%%
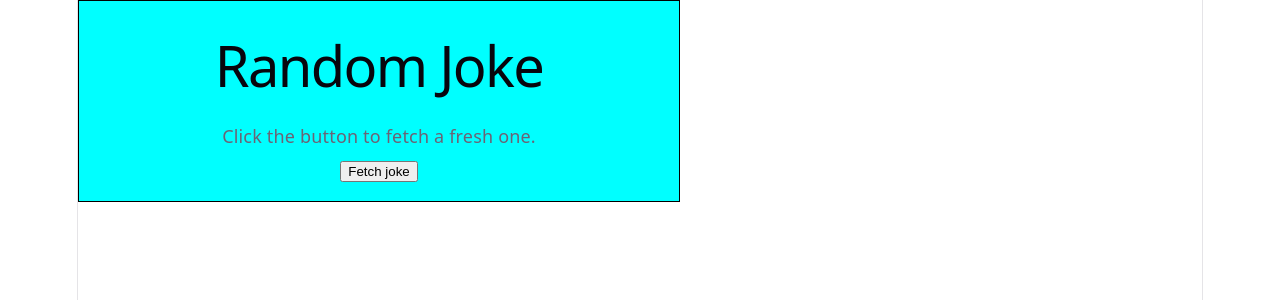
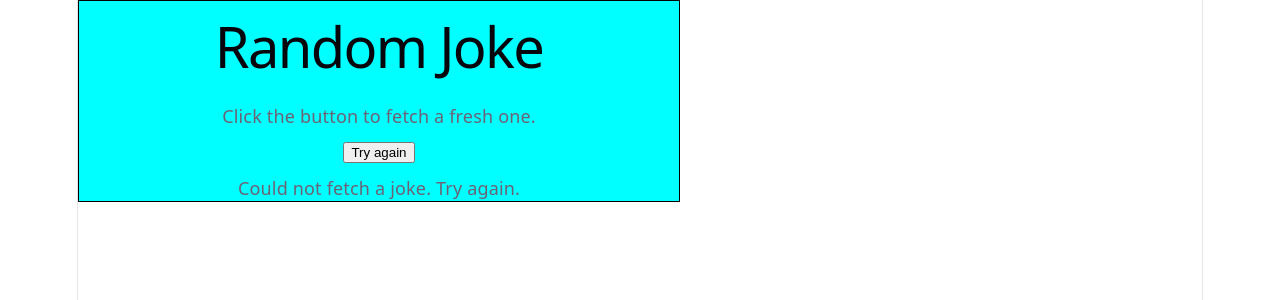
Before and after one commit to WebPraveen01/jokeapp, a React (Vite) app: page / in a window 1280 px wide. Shown: the top 300 px of the page. Built offline with nearby package versions, Linux system fonts and the light colour scheme; no server answers.

Commit message:
updated the joke app again

```diff
--- a/src/Quotes.jsx
+++ b/src/Quotes.jsx
@@ -5,24 +5,26 @@ export default function Quotes() {
 
     const [randomJoke, setRandomJoke] = useState(null);
     const [loading, setLoading] = useState(false);
+    const [error, setError] = useState(null);
 
     const fetchJoke = async () => {
         try {
             setLoading(true);
+            setError(null);
 
             const response = await fetch(
                 'https://official-joke-api.appspot.com/random_joke'
             );
 
             if (!response.ok) {
-                throw new Error('Failed to fetch joke');
+                throw new Error("Failed to fetch joke");
             }
 
             const data = await response.json();
             setRandomJoke(data);
 
-        } catch (error) {
-            console.log(error);
+        } catch (err) {
+            setError("Could not fetch a joke. Try again.");
         } finally {
             setLoading(false);
         }
@@ -44,8 +46,10 @@ export default function Quotes() {
                 onClick={fetchJoke}
                 disabled={loading}
             >
-                {loading ? "Fetching..." : "Fetch joke"}
+                {loading ? "Fetching..." : error ? "Try again" : "Fetch joke"}
             </button>
+
+            {error && <p>{error}</p>}
 
             {loading && <p>Fetching...</p>}
 
```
%%
WORK REQUEST:
Write the material above out again exactly. Omit every image.

TASK ANSWER:
Before and after one commit to WebPraveen01/jokeapp, a React (Vite) app: page / in a window 1280 px wide. Shown: the top 300 px of the page. Built offline with nearby package versions, Linux system fonts and the light colour scheme; no server answers.

Commit message:
updated the joke app again

```diff
--- a/src/Quotes.jsx
+++ b/src/Quotes.jsx
@@ -5,24 +5,26 @@ export default function Quotes() {
 
     const [randomJoke, setRandomJoke] = useState(null);
     const [loading, setLoading] = useState(false);
+    const [error, setError] = useState(null);
 
     const fetchJoke = async () => {
         try {
             setLoading(true);
+            setError(null);
 
             const response = await fetch(
                 'https://official-joke-api.appspot.com/random_joke'
             );
 
             if (!response.ok) {
-                throw new Error('Failed to fetch joke');
+                throw new Error("Failed to fetch joke");
             }
 
             const data = await response.json();
             setRandomJoke(data);
 
-        } catch (error) {
-            console.log(error);
+        } catch (err) {
+            setError("Could not fetch a joke. Try again.");
         } finally {
             setLoading(false);
         }
@@ -44,8 +46,10 @@ export default function Quotes() {
                 onClick={fetchJoke}
                 disabled={loading}
             >
-                {loading ? "Fetching..." : "Fetch joke"}
+                {loading ? "Fetching..." : error ? "Try again" : "Fetch joke"}
             </button>
+
+            {error && <p>{error}</p>}
 
             {loading && <p>Fetching...</p>}
 
```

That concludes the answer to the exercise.